Now, it appears there is another thing we should worry about – the nuclear fallout buried in all that snow and ice. Radioactive icebergs sound like a dodgy plot device in a fanciful disaster flick along the lines of Geostorm. And yet, emerging research presented at this year's General Assembly of the European Geosciences Union (EGU) suggests that radioactive debris stored in glaciers really could be a ticking time bomb.
"Research into the impact of nuclear accidents has previously focussed on their effects on human and ecosystem health in non-glaciated areas," lead researcher Caroline Clason, from the University of Plymouth, said in a statement.
"But evidence is mounting that cryoconite on glaciers can efficiently accumulate radionuclides to potentially hazardous levels."
This is the first time an international team of researchers has set about analyzing the nuclear contents of glaciers in the Arctic, the Antarctic, the Alps and Caucasus Mountains, British Columbia, and Iceland. Their findings reveal levels of human-made radioactive material in each of the 17 sites surveyed. Frequently, these were at concentrations 10 times higher (or more) than those at non-glacial sites.
The explanation for this especially high concentration comes down to the dispersal of radioactive particles after a nuclear disaster event like Chernobyl or Fukushima. These particles are light and can travel far.
Normally, they return to the ground as acid rain, where they may be absorbed into the soil or consumed by plants. Hence, the higher concentrations of radioactivity in places like Chernobyl and Fukushima – and, subsequently, higher cancer rates, higher infertility rates, and the existence of radioactive boar.

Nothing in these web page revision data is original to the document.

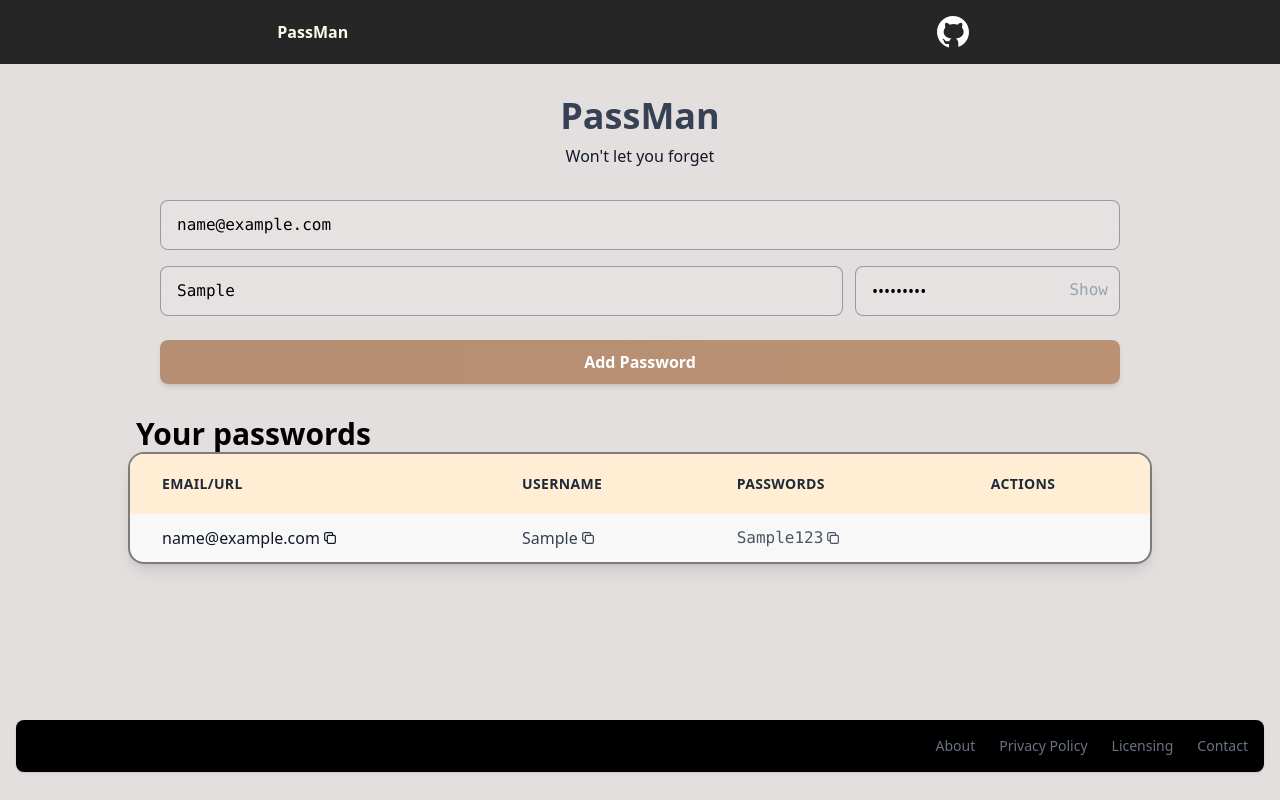
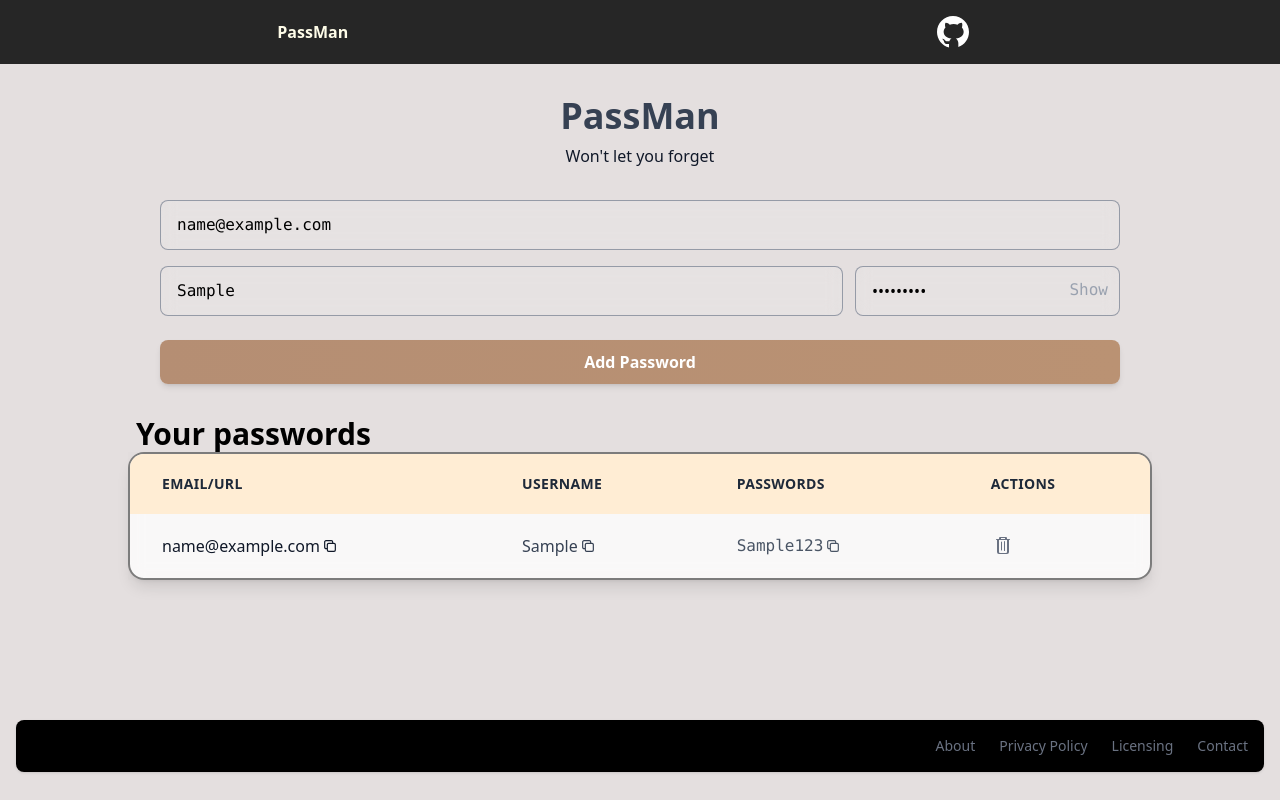
Before and after one commit to Aditehh/PassMan, a React (Vite) app: page / in a window 1280 px wide. Both pictures are taken after typing "name@example.com", "Sample", "Sample123" into the empty fields and a click on the button "Add Password". Built offline with nearby package versions, Linux system fonts and the light colour scheme; some icons are missing.

Commit message:
again and again

```diff
--- a/src/components/Manager.jsx
+++ b/src/components/Manager.jsx
@@ -159,7 +159,8 @@ const Manager = () => {
                                             {passwordArray.map((item, index) => {
                                                 return <tr key={index}
                                                     className="hover:bg-gray-50/50 transition-colors duration-200">
-                                                    <td className="px-8 py-3 text-gray-900 font-medium flex items-center">
+                                                    <td className="px-8 py-3 text-gray-900 font-medium ">
+                                                        <div className='flex items-center'>
                                                             <a href="{item.email}" target='_blank'>{item.email}
                                                             </a>
                                                             <div onClick={() => { copyText(item.email); notify(); }}>
@@ -177,6 +178,7 @@ const Manager = () => {
                                                                         d="M8 16H6a2 2 0 01-2-2V6a2 2 0 012-2h8a2 2 0 012 2v2m-6 12h8a2 2 0 002-2v-8a2 2 0 00-2-2h-8a2 2 0 00-2 2v8a2 2 0 002 2z"
                                                                     />
                                                                 </svg>
+                                                            </div>
                                                         </div>
                                                     </td>
                                                     <td className="px-8 py-3 text-gray-700 ">
@@ -221,6 +223,28 @@ const Manager = () => {
                                                             </div>
                                                         </div>
                                                     </td>
+
+
+                                                    <td className="px-8 py-3 flex gap-5 text-gray-600 font-mono">
+                                                        <span>
+
+                                                            <svg
+                                                                xmlns="http://www.w3.org/2000/svg"
+                                                                className="w-6 h-10 text-gray-500 hover:text-black-700 cursor-pointer transition duration-150"
+                                                                viewBox="0 0 24 24"
+                                                                fill="currentColor"
+                                                            >
+                                                                <path d="M9 3a1 1 0 0 0-1 1v1H5.5a.5.5 0 0 0 0 1H6v12a2 2 0 0 0 2 2h8a2 2 0 0 0 2-2V6h.5a.5.5 0 0 0 0-1H16V4a1 1 0 0 0-1-1H9Zm1 2V4h4v1h-4ZM8 6h8v12a1 1 0 0 1-1 1H9a1 1 0 0 1-1-1V6Zm2 2a.5.5 0 0 1 1 0v8a.5.5 0 0 1-1 0V8Zm3-.5a.5.5 0 0 1 1 0v9a.5.5 0 0 1-1 0v-9Z" />
+                                                            </svg>
+
+                                                        </span>
+
+                                                        <span>
+
+
+                                                        </span>
+                                                    </td>
+
                                                 </tr>
                                             })}
                                         </tbody>
```
Lines whose indentation alone changed are shown as unchanged.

However, some of these particles will travel to icier climes where they fall to Earth as snow, land on the ice, set in weightier sediment, and accumulate in denser concentrations.

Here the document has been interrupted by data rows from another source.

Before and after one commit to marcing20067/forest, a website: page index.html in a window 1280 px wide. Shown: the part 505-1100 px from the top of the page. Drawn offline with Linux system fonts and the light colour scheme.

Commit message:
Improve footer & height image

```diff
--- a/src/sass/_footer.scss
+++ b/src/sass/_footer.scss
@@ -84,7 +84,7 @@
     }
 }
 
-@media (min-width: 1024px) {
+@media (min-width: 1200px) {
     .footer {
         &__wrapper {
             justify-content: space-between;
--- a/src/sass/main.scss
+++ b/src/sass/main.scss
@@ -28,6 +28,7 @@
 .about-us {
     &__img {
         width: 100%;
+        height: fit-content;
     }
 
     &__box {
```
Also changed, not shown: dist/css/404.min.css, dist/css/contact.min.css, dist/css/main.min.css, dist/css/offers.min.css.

The team analyzed the material and not only did they find nuclear fallout from Chernobyl and Fukushima, both nuclear accidents, but they also found material from decades of nuclear weapons testing.

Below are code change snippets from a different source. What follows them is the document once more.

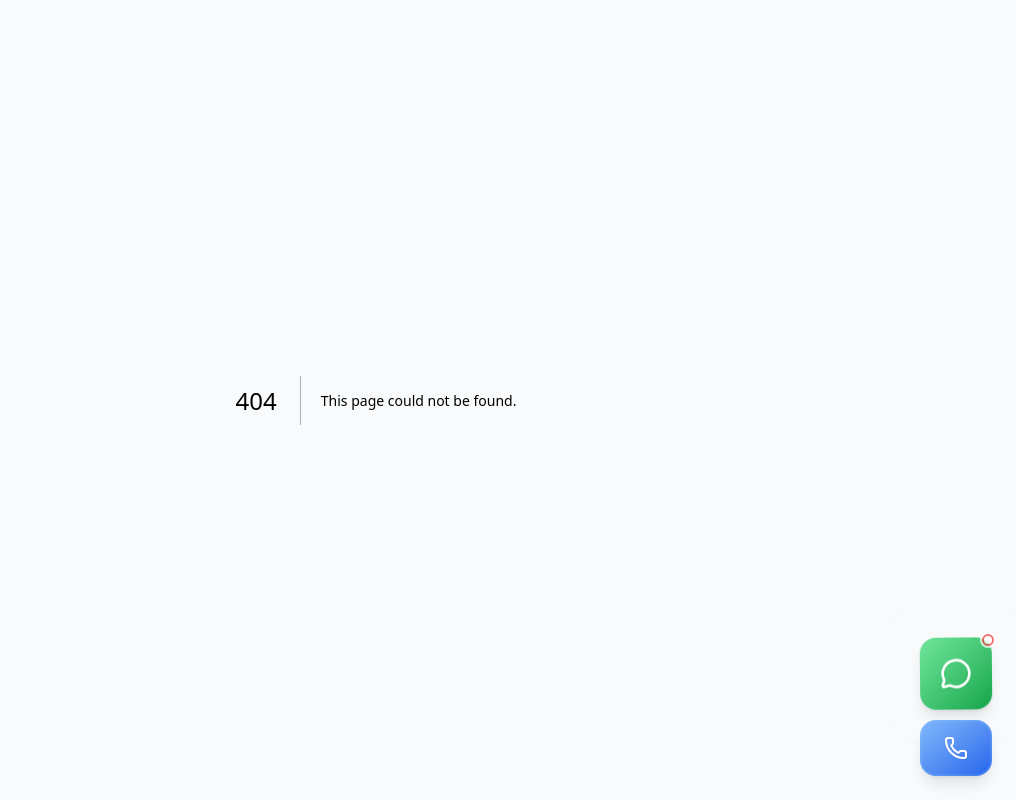
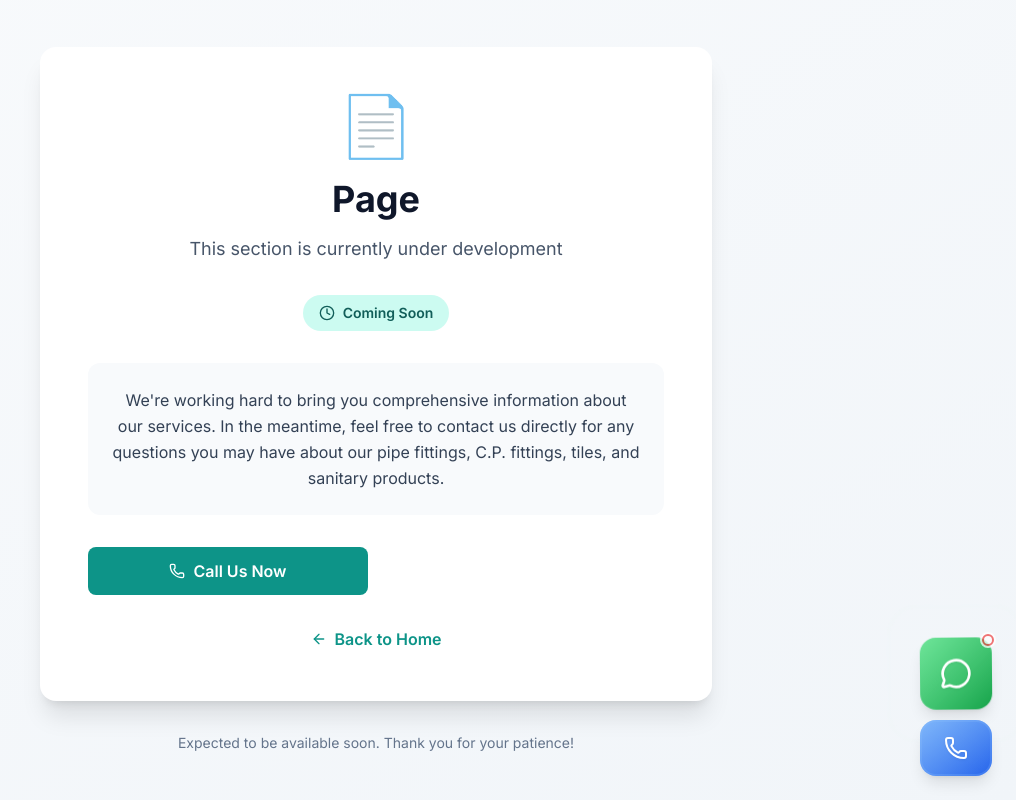
Before and after one commit to X-MOD-I/modi-ecomm-web, a Next.js app: page /coming-soon in a window 1280 px wide. Before the commit this address had no page. Shown: the whole page, without its empty margins (264-1280 px from the left). Built offline with nearby package versions, Linux system fonts and the light colour scheme.

Commit message:
Update Footer component links to redirect to 'coming-soon' pages for customer service, privacy policy, terms of service, and sitemap, enhancing user navigation during site updates.

```diff
--- /dev/null
+++ b/src/app/coming-soon/page.tsx
@@ -0,0 +1,127 @@
+'use client'
+
+import { useSearchParams } from 'next/navigation'
+import Link from 'next/link'
+import { ArrowLeft, Clock, Mail, Phone } from 'lucide-react'
+
+export default function ComingSoonPage() {
+  const searchParams = useSearchParams()
+  const page = searchParams.get('page') || 'this page'
+
+  const pageInfo = {
+    shipping: {
+      title: 'Shipping Information',
+      description: 'Details about our delivery services and shipping policies',
+      icon: '🚚'
+    },
+    returns: {
+      title: 'Returns & Exchanges',
+      description: 'Information about our return and exchange policies',
+      icon: '↩️'
+    },
+    warranty: {
+      title: 'Warranty Information',
+      description: 'Details about product warranties and coverage',
+      icon: '🛡️'
+    },
+    faq: {
+      title: 'Frequently Asked Questions',
+      description: 'Common questions and answers about our products and services',
+      icon: '❓'
+    },
+    privacy: {
+      title: 'Privacy Policy',
+      description: 'Information about how we handle your personal data',
+      icon: '🔒'
+    },
+    terms: {
+      title: 'Terms of Service',
+      description: 'Terms and conditions for using our services',
+      icon: '📋'
+    },
+    sitemap: {
+      title: 'Sitemap',
+      description: 'Complete overview of all pages on our website',
+      icon: '🗺️'
+    }
+  }
+
+  const currentPage = pageInfo[page as keyof typeof pageInfo] || {
+    title: 'Page',
+    description: 'This section',
+    icon: '📄'
+  }
+
+  return (
+    <div className="min-h-screen bg-gradient-to-br from-gray-50 to-gray-100 flex items-center justify-center px-4">
+      <div className="max-w-2xl w-full">
+        {/* Main Card */}
+        <div className="bg-white rounded-2xl shadow-xl p-8 lg:p-12 text-center">
+          {/* Icon */}
+          <div className="text-6xl mb-6">
+            {currentPage.icon}
+          </div>
+
+          {/* Title */}
+          <h1 className="text-3xl lg:text-4xl font-bold text-gray-900 mb-4">
+            {currentPage.title}
+          </h1>
+
+          {/* Subtitle */}
+          <p className="text-lg text-gray-600 mb-8">
+            {currentPage.description} is currently under development
+          </p>
+
+          {/* Coming Soon Badge */}
+          <div className="inline-flex items-center bg-primary-100 text-primary-800 px-4 py-2 rounded-full text-sm font-semibold mb-8">
+            <Clock className="w-4 h-4 mr-2" />
+            Coming Soon
+          </div>
+
+          {/* Description */}
+          <div className="bg-gray-50 rounded-xl p-6 mb-8">
+            <p className="text-gray-700 leading-relaxed">
+              We're working hard to bring you comprehensive information about our services.
+              In the meantime, feel free to contact us directly for any questions you may have
+              about our pipe fittings, C.P. fittings, tiles, and sanitary products.
+            </p>
+          </div>
+
+          {/* Contact Options */}
+          <div className="grid grid-cols-1 sm:grid-cols-2 gap-4 mb-8">
+            <a
+              href="tel:+919414479697"
+              className="flex items-center justify-center bg-primary-600 hover:bg-primary-700 text-white px-6 py-3 rounded-lg transition-colors duration-200 font-semibold"
+            >
+              <Phone className="w-4 h-4 mr-2" />
+              Call Us Now
+            </a>
+            <a
+              href="mailto:tanozmodi@gmail.com"
+              className="flex items-center justify-center bg-secondary-600 hover:bg-secondary-700 text-white px-6 py-3 rounded-lg transition-colors duration-200 font-semibold"
+            >
+              <Mail className="w-4 h-4 mr-2" />
+              Email Us
+            </a>
+          </div>
+
+          {/* Back to Home */}
+          <Link
+            href="/"
+            className="inline-flex items-center text-primary-600 hover:text-primary-700 font-semibold transition-colors duration-200"
+          >
+            <ArrowLeft className="w-4 h-4 mr-2" />
+            Back to Home
+          </Link>
+        </div>
+
+        {/* Footer Note */}
+        <div className="text-center mt-8">
+          <p className="text-gray-500 text-sm">
+            Expected to be available soon. Thank you for your patience!
+          </p>
+        </div>
+      </div>
+    </div>
+  )
+}
--- a/src/components/Footer.tsx
+++ b/src/components/Footer.tsx
@@ -90,22 +90,22 @@ export default function Footer() {
              <h4 className="text-base lg:text-lg font-semibold mb-3 lg:mb-4">Customer Service</h4>
              <ul className="space-y-2">
                <li>
-                <Link href="/shipping" className="text-gray-300 hover:text-white transition-colors duration-200 text-sm lg:text-base">
+                 <Link href="/coming-soon?page=shipping" className="text-gray-300 hover:text-white transition-colors duration-200 text-sm lg:text-base">
                    Shipping Info
                  </Link>
                </li>
                <li>
-                <Link href="/returns" className="text-gray-300 hover:text-white transition-colors duration-200 text-sm lg:text-base">
+                 <Link href="/coming-soon?page=returns" className="text-gray-300 hover:text-white transition-colors duration-200 text-sm lg:text-base">
                    Returns & Exchanges
                  </Link>
                </li>
                <li>
-                <Link href="/warranty" className="text-gray-300 hover:text-white transition-colors duration-200 text-sm lg:text-base">
+                 <Link href="/coming-soon?page=warranty" className="text-gray-300 hover:text-white transition-colors duration-200 text-sm lg:text-base">
                    Warranty
                  </Link>
                </li>
                <li>
-                <Link href="/faq" className="text-gray-300 hover:text-white transition-colors duration-200 text-sm lg:text-base">
+                 <Link href="/coming-soon?page=faq" className="text-gray-300 hover:text-white transition-colors duration-200 text-sm lg:text-base">
                    FAQ
                  </Link>
                </li>
@@ -217,13 +217,13 @@ export default function Footer() {
               © {currentYear} New Modi Iron. All rights reserved.
             </p>
             <div className="mt-2 md:mt-0 flex justify-center md:justify-end space-x-4 lg:space-x-6">
-              <Link href="/privacy" className="text-gray-400 hover:text-white text-xs lg:text-sm transition-colors duration-200">
+              <Link href="/coming-soon?page=privacy" className="text-gray-400 hover:text-white text-xs lg:text-sm transition-colors duration-200">
                 Privacy Policy
               </Link>
-              <Link href="/terms" className="text-gray-400 hover:text-white text-xs lg:text-sm transition-colors duration-200">
+              <Link href="/coming-soon?page=terms" className="text-gray-400 hover:text-white text-xs lg:text-sm transition-colors duration-200">
                 Terms of Service
               </Link>
-              <Link href="/sitemap" className="text-gray-400 hover:text-white text-xs lg:text-sm transition-colors duration-200">
+              <Link href="/coming-soon?page=sitemap" className="text-gray-400 hover:text-white text-xs lg:text-sm transition-colors duration-200">
                 Sitemap
               </Link>
             </div>
```
Lines whose indentation alone changed are shown as unchanged.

"We're talking about weapons testing from the 1950s and 1960s onwards, going right back in the development of the bomb," Clason told the Associated Press.
"If we take a sediment core you can see a clear spike where Chernobyl was, but you can also see quite a defined spike in around 1963 when there was a period of quite heavy weapons testing."
While research shows that radioactive material in the food chain is definitely not good for you, it is unclear yet what the presence of this nuclear fallout means exactly. The team hopes to find out.
"Very high concentrations of radionuclides have been found in several recent field studies, but their precise impact is yet to be established," Clason said.
"Our collaborative work is beginning to address this because it is clearly important for the pro-glacial environment and downstream communities to understand any unseen threats they might face in the future."